meeting, requesting anonymity.

Another diplomat familiar with meeting`s agenda told a news agency that during the briefing Pakistani officials conceded that
they have been facing "credibility problem" in the aftermath
of the US operation at Abbottabad that killed al Qaeda chief
Osama bin Laden.

However, Pakistani officials asserted that they have been
able to overcome the initial challenge from Tehrik-e-Taliban
Pakistan (TTP) and the civilian government has been able to
create a national consensus against terrorism and avoid
collateral damage, and that 80 per cent of the internally
displaced people as a result of the counter-terrorism
operation have returned home.

Pakistani officials argued that the international
commitment in terms of funds to fight terrorism has not been
coming through, including from the United States.

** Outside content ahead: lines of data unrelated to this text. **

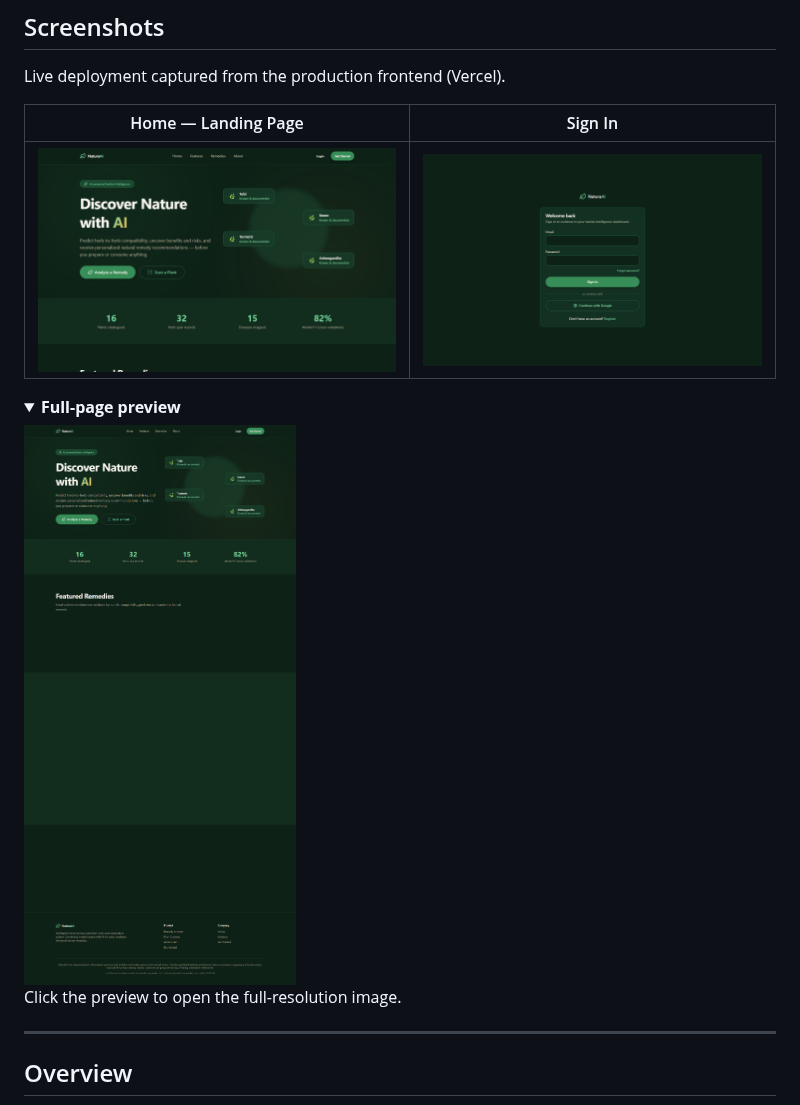
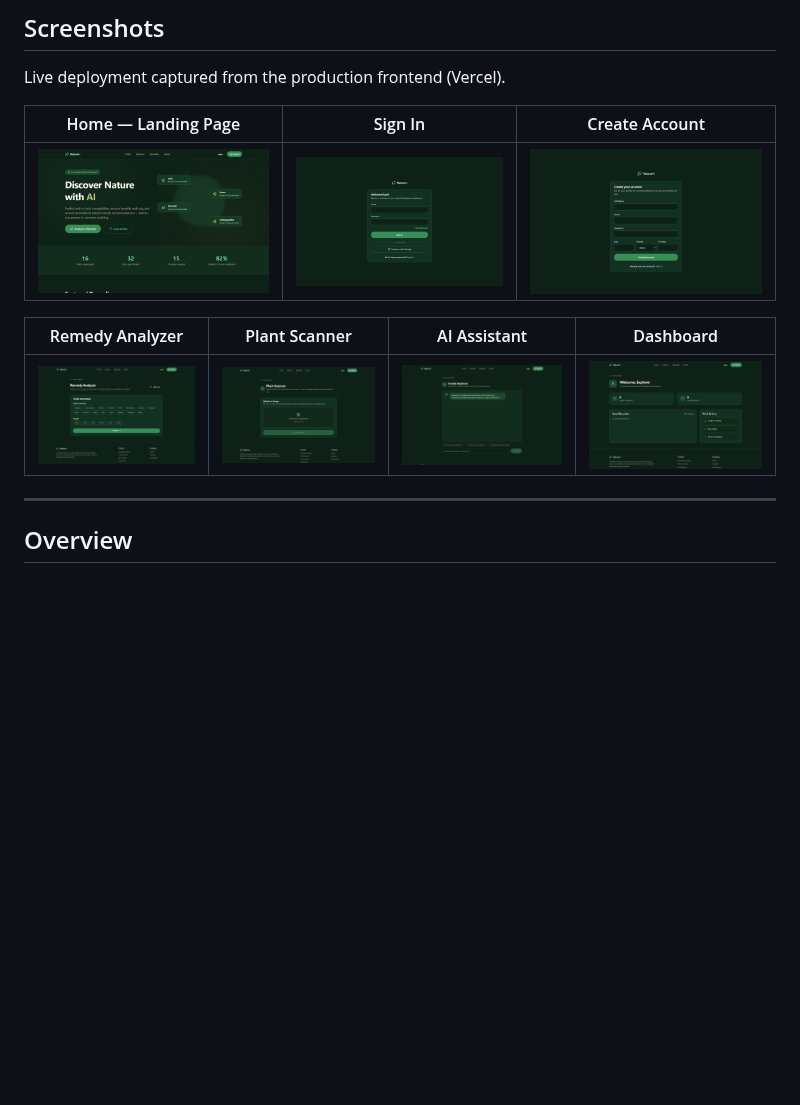
Before and after one commit to methila-2056/NaturaAI, a Markdown page: README.md, the part around the change. Drawn GitHub-style; pictures changed too: docs/screenshots/analyze-viewport.png (added), docs/screenshots/chatbot-viewport.png (added), docs/screenshots/dashboard-viewport.png (added); folded sections open; blank space fills up the shorter version.

Commit message:
Show all app pages in README screenshots, drop full-page capture

```diff
--- a/README.md
+++ b/README.md
@@ -50,20 +50,13 @@
 
 Live deployment captured from the production frontend (Vercel).
 
-| Home — Landing Page | Sign In |
-|:-------------------:|:-------:|
-| ![Home](docs/screenshots/home-viewport.png) | ![Sign In](docs/screenshots/login-viewport.png) |
+| Home — Landing Page | Sign In | Create Account |
+|:-------------------:|:-------:|:--------------:|
+| ![Home](docs/screenshots/home-viewport.png) | ![Sign In](docs/screenshots/login-viewport.png) | ![Register](docs/screenshots/register-viewport.png) |
 
-<details>
-<summary><b>Full-page preview</b></summary>
-
-<a href="docs/screenshots/home-full.png">
-  <img src="docs/screenshots/home-full.png" alt="Home — full page preview" width="480" />
-</a>
-
-Click the preview to open the full-resolution image.
-
-</details>
+| Remedy Analyzer | Plant Scanner | AI Assistant | Dashboard |
+|:---------------:|:-------------:|:------------:|:---------:|
+| ![Analyze](docs/screenshots/analyze-viewport.png) | ![Scan](docs/screenshots/scan-viewport.png) | ![Chatbot](docs/screenshots/chatbot-viewport.png) | ![Dashboard](docs/screenshots/dashboard-viewport.png) |
 
 ---
 
```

While the US spent USD 850 billion in Iraq, USD 450
billion so far in Afghanistan; Pakistan, its diplomats told
the defence attaches, has received just USD 20 billion in 10
years.

The war against terrorism, Pakistani officials claimed,
has cost their nation USD 65 billion in monetary terms. But
they did not say how this figure was achieved.

Another diplomat requesting anonymity said the urge for
more resources in the fight against terrorism is quite
contrary to the recent public statements from Pakistani Army
that it does not need the US money, after the Obama
Administration announced that it has withheld USD 850 million
worth of military aid.

It is understood that Ambassador Haqqani, in his address
to the defence attaches, said that Pakistan is now lacking
resources in the fight against terrorism as it has reached a
saturation point and does not has the capability to continue
this war, unless provided with additional resources.

At the same time, he urged the diplomats of various
countries present at the meeting to have patience with
Pakistan and that ultimately it would prevail.

"Pakistan might have limited capabilities, but do not
doubt our intent," he said, according to the note taken by a
diplomat who attended the briefing.

It is believed that Pakistani officials told the
defence attaches that Pakistan is facing challenging times and
there is increasing backlash from its people, especially after
the operation that killed bin Laden and increasing US drone
attacks.

Pakistani officials also expressed their concern over
the uncertainty in Afghanistan from their point of view.
When contacted, a senior Pakistani embassy official did
confirm that the briefing of the defence attache was held on
July 21, but did not give details.

PTI